The Coronavirus outbreak has forced many local authorities to suspend green waste collections, and to close tips and refuse sites. So what can you do if your council has stopped collecting your garden waste?
The obvious answer is to use it to make your own compost. You’ll turn your garden waste into a valuable resource that will nourish your plants and improve your soil. But if you can’t do that, we’ve got lots of other ways you can reduce or use up your garden waste. And what if you want to compost, but don’t have a compost bin or haven’t had much success with composting in the past? We’ve put together our expert guides to help making compost at home as easy as possible – from choosing the right compost bin to what to put in it.
Buy the right compost bin
If you haven’t made compost before, now’s the time to take the plunge and start composting. If you already have a compost bin, consider investing in another – you’ll be able to leave one to rot down, while filling the other. There’s a plethora of types, shapes and sizes of compost bin available online, so how do you know which is the best compost bin for you. We talk you through the pros and cons of the different types to help ensure your composting gets off to the best start.
Make a compost heap
If you’re gardening on a budget, why not make your own compost heap? It’s easy to do and you can make it fit whatever space you have.
How to compost
Making your own compost can seem like a dark art, fraught with challenges, but our guides are here to make composting easy. We’ll explain what to put in your compost bin, how to get the balance of materials right and how to ensure it turns into rich, crumbly compost you can use around your garden. You’ll also find answers to common compost problems.
- How to make compost
- Monty shows how to compost
- Four ways to better compost
- How to turn your compost
- How can I keep rats out of my compost bin
- Can I compost woody stems with no shredder

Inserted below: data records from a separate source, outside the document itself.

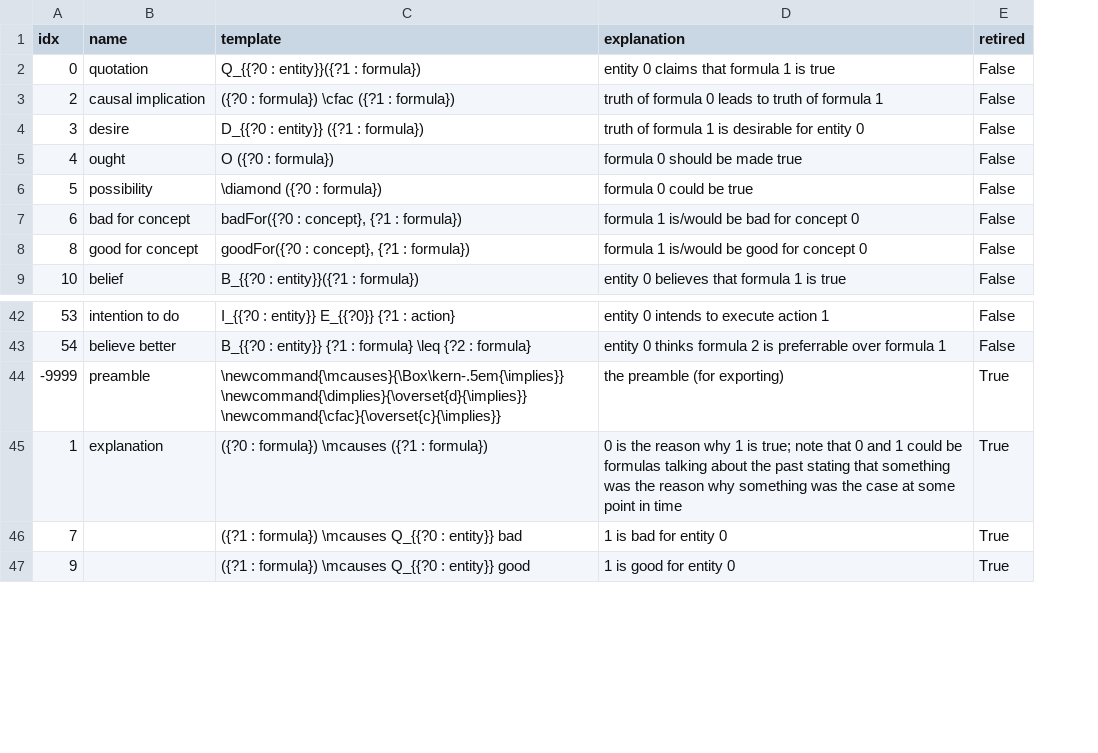
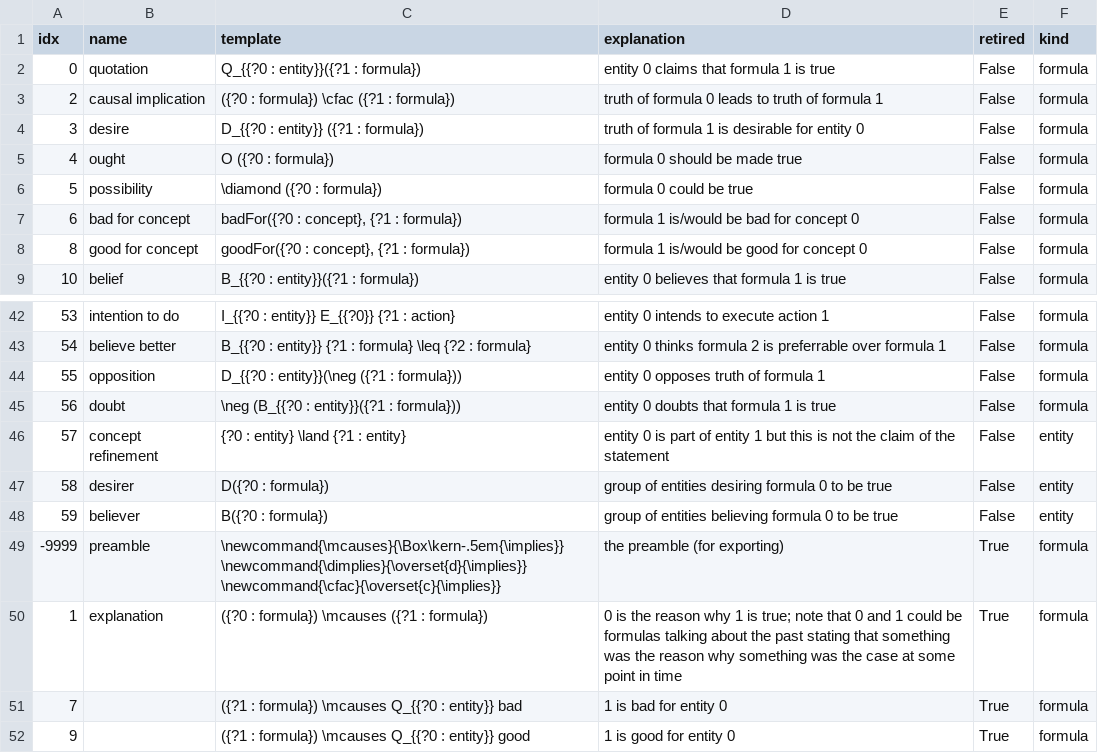
Before and after one commit to ausgerechnet/spheroscope, a TSV file: library/patterns.tsv, drawn as a sheet; only a part is shown, gaps mark what is left out; the diff names each change by its address in the sheet, - before the commit and + after, or states it on an @@ line.

Commit message:
update patterns and adjudicated data

```diff
--- a/library/patterns.tsv
+++ b/library/patterns.tsv
+column F (kind), rows 2-9: all formula; rows 42-43: formula | formula; rows 49-52: all formula
+row 44: 55 | opposition | D_{{?0 : entity}}(\neg ({?1 : formula})) | entity 0 opposes truth of formula 1 | False | formula
+row 45: 56 | doubt | \neg (B_{{?0 : entity}}({?1 : formula})) | entity 0 doubts that formula 1 is true | False | formula
+row 46: 57 | concept refinement | {?0 : entity} \land {?1 : entity} | entity 0 is part of entity 1 but this is not the claim of the statement | False | entity
+row 47: 58 | desirer | D({?0 : formula}) | group of entities desiring formula 0 to be true | False | entity
+row 48: 59 | believer | B({?0 : formula}) | group of entities believing formula 0 to be true | False | entity
```
Also changed, not shown: 1 other file.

Get a wormery
What can you do if you don’t have space for a compost bin? Wormeries are a great way to recycle your kitchen scraps to make compost and fertiliser. Wormeries are also perfect for small gardens – you can even put one on a balcony. You can buy everything you need online – even the worms!
Make wildlife homes
If you have lots of woody branches and stems, these can be difficult to compost as they’re slow to break down. However, you can use them to make wildlife habitats, which can benefit a whole host of creatures in your garden. Bringing wildlife into the garden is a great way to add interest and can help to provide organic pest control – for example, beetles eat slugs, aphids and maggots.
- Five habitats to make for beetles
- How to make a wildlife shelter
- How to make a stumpery for insects
- Three ways to create a dead-wood habitat
Stop cats pooing in the garden
Bare soil is a magnet for cats. If you have a vegetable patch or an area of soil you’ve recently dug over, it can feel like all the nearby cats are making a beeline for it. But prickly evergreen clippings, such as holly and conifers, which are difficult to compost, could be the solution. Lay them across the surface of bare soil, to encourage cats to go elsewhere.
Deal with grass cuttings
If you have a lawn, you face the challenge of what to do with the grass cuttings. These are high in nitrogen and if too many are added to your compost, it can quickly turn smelly and sludgy. Adding brown material, such as woody stems or cardboard, to your compost will help restore the balance.
You could also try to reduce the amount of grass clippings you produce, by letting your lawn grow a little longer than normal – this will help stop it drying out in summer. Or why not leave areas of your lawn to grow long and just mow paths through. If you have a mulching mower, use it! And if you have a mower that collects the clippings, in summer you can sprinkle some of the clippings back onto the lawn to help retain moisture. You can also spread lawn clippings out on patches of bare soil under trees, where they will decompose and add organic matter to the soil.
Make your own plant supports
Use long, sturdy stems and twiggy branches as plant supports – keep them somewhere dry and use them in the summer to support climbing plants and prop up plants with a tendency to flop.
Make your own mulch
If you have lots of woody prunings, you could invest in a shredder and use it to make your own woodchip mulch. Stack the chips at the back of a border for a few months to rot down before using them to mulch around trees and shrubs.
Protect tender plants from late frosts
In spring, overnight frosts can damage emerging tender plants. Help to protect tender plants by laying cut branches on the soil surface around the plants.
Provided you have enough space to use it safely, you could buy an incinerator. Burning is a good way to get rid of diseased plant material.